## TASK
Whenever an image turns up, omit it and return the remaining data exactly.

DATA FOR REVIEW section start

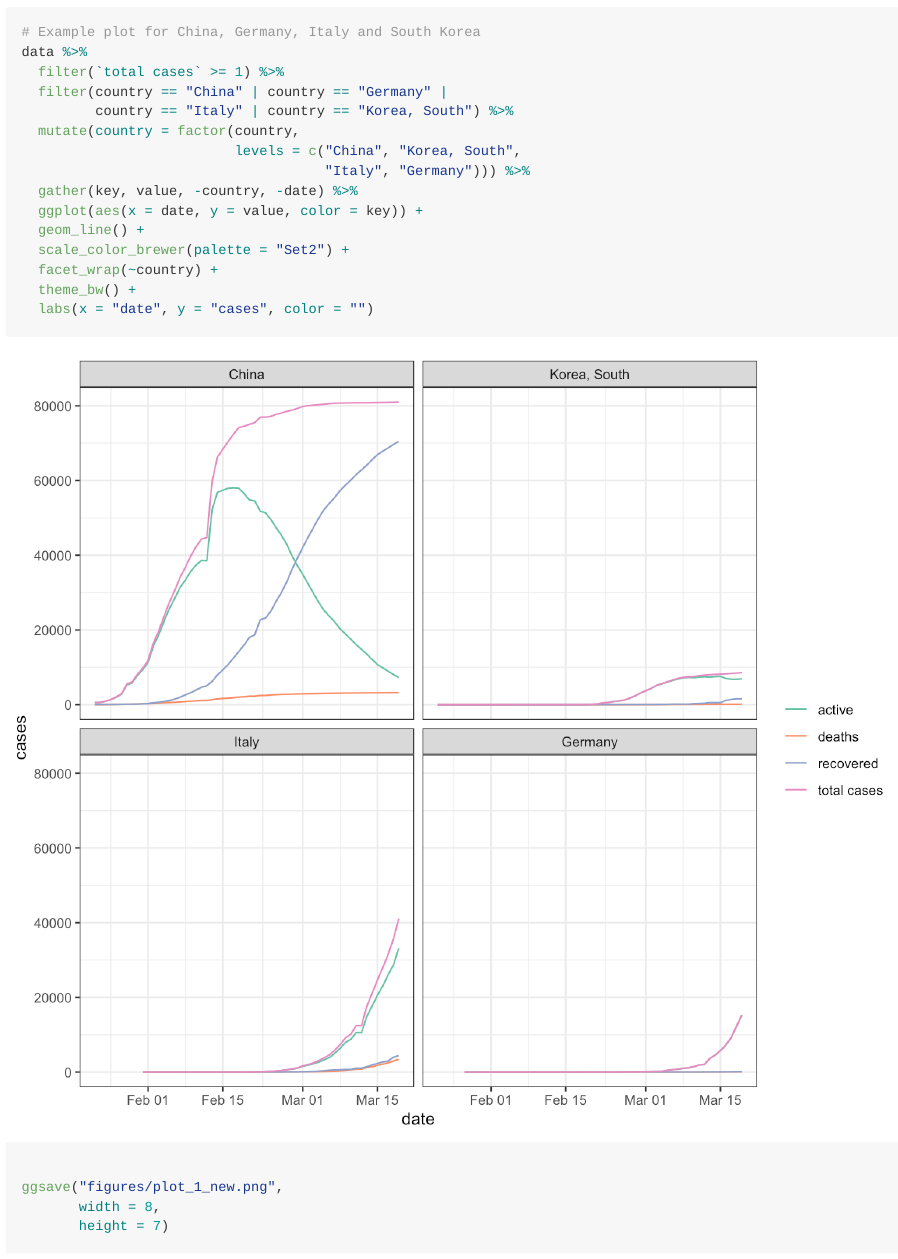
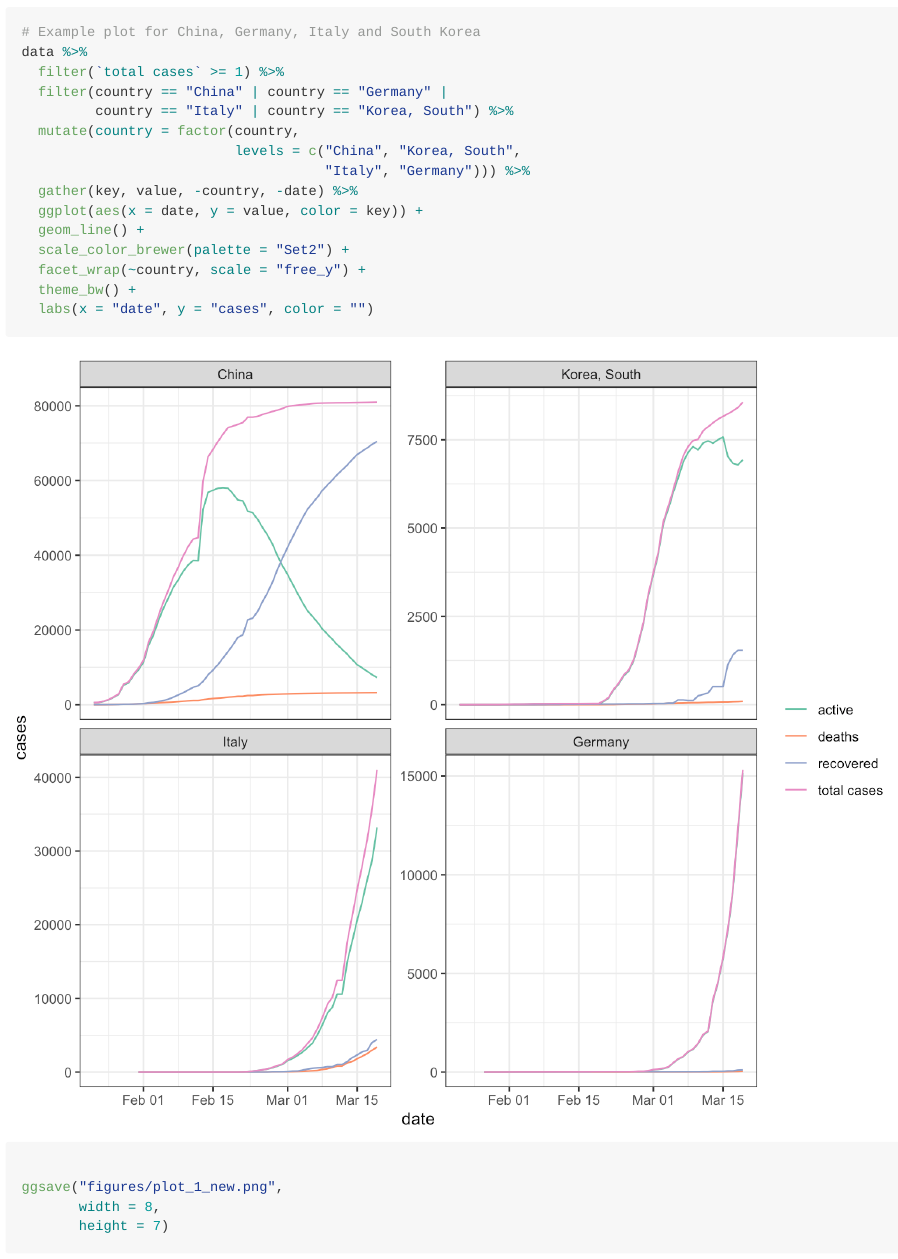
Before and after one commit to masurp/corona_analyses, an R Markdown document (README.rmd): the page in a window 1100 px wide, from 3030 px down. The pictures show the output file README.md that the author committed with the source, drawn offline in the style of GitHub; long lines of code are wrapped.

Commit message:
Update 20/03/2020

```diff
--- a/README.rmd
+++ b/README.rmd
@@ -122,7 +122,7 @@ data %>%
   ggplot(aes(x = date, y = value, color = key)) +
   geom_line() +
   scale_color_brewer(palette = "Set2") +
-  facet_wrap(~country) +
+  facet_wrap(~country, scale = "free_y") +
   theme_bw() +
   labs(x = "date", y = "cases", color = "")
 
```
Also changed, not shown: README.md, figures/examples-1.png, figures/plot_1_new.png.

DATA FOR REVIEW section end

## EXPECTED OUTPUT
Before and after one commit to masurp/corona_analyses, an R Markdown document (README.rmd): the page in a window 1100 px wide, from 3030 px down. The pictures show the output file README.md that the author committed with the source, drawn offline in the style of GitHub; long lines of code are wrapped.

Commit message:
Update 20/03/2020

```diff
--- a/README.rmd
+++ b/README.rmd
@@ -122,7 +122,7 @@ data %>%
   ggplot(aes(x = date, y = value, color = key)) +
   geom_line() +
   scale_color_brewer(palette = "Set2") +
-  facet_wrap(~country) +
+  facet_wrap(~country, scale = "free_y") +
   theme_bw() +
   labs(x = "date", y = "cases", color = "")
 
```
Also changed, not shown: README.md, figures/examples-1.png, figures/plot_1_new.png.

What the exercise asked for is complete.